Exercise directions:
Go through the data below. List every line that holds the word "focus".

+--

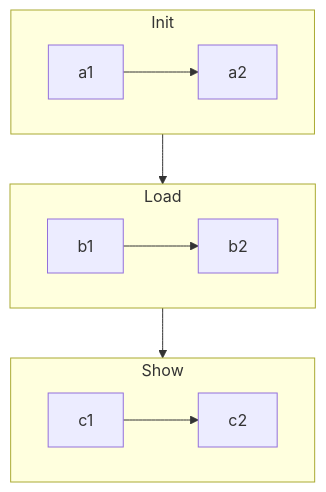
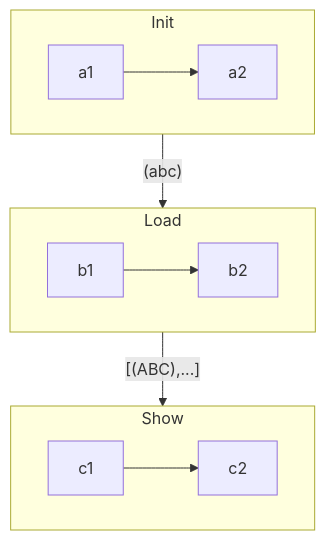
The first of 3 diagrams in README.md (Wilfongjt/lb-A), drawn with Mermaid before and after one commit.

````diff
--- a/README.md
+++ b/README.md
@@ -6,17 +6,17 @@
 ```mermaid
 flowchart TB
     
     subgraph Init
     a1-->a2
     end
     subgraph Load
     b1-->b2
     end
     subgraph Show
     c1-->c2
     end
-    Init --> Load
-    Load --> Show
+    Init --> |"(abc)"| Load
+    Load --> |"[(ABC),...]"| Show
     
     
 ```
````
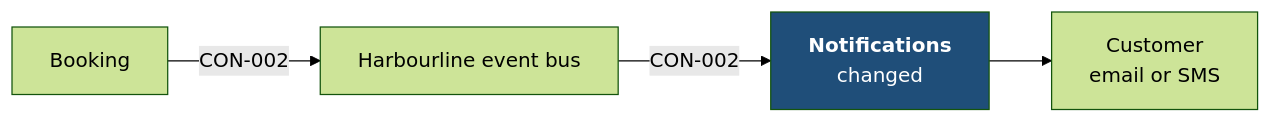
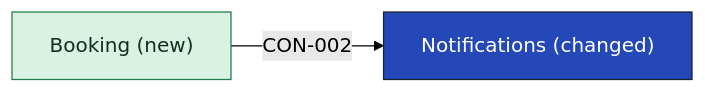
One commit to smalls257/vela changed the first of 2 diagrams in examples/unified-booking/05-building-blocks/notifications-building-blocks.md. Above: the diagram before and after it, drawn with Mermaid (forest theme). The commit also changed other lines of this file and 21 other files, not shown here.

First line of the commit message:
Draw context, system and app diagrams from the contracts

````diff
--- a/examples/unified-booking/05-building-blocks/notifications-building-blocks.md
+++ b/examples/unified-booking/05-building-blocks/notifications-building-blocks.md
@@ -30,12 +31,10 @@
 ```mermaid
 flowchart LR
-  bk["Booking"]
-  bus["Harbourline event bus"]
-  nt["<b>Notifications</b><br/>changed"]
-  cust["Customer<br/>email or SMS"]
-  bk -->|"CON-002"| bus
-  bus -->|"CON-002"| nt
-  nt --> cust
-  classDef focus fill:#1f4e79,color:#fff
-  class nt focus
+  n_APP_booking["Booking (new)"]
+  n_APP_notifications["Notifications (changed)"]
+  n_APP_booking -->|"CON-002"| n_APP_notifications
+  classDef focus fill:#2448b8,stroke:#19212d,color:#ffffff
+  classDef new fill:#d9f2e3,stroke:#1e7a46,color:#10301d
+  class n_APP_notifications focus
+  class n_APP_booking new
 ```
````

+--

Your response:
-  classDef focus fill:#1f4e79,color:#fff
-  class nt focus
+  classDef focus fill:#2448b8,stroke:#19212d,color:#ffffff
+  class n_APP_notifications focus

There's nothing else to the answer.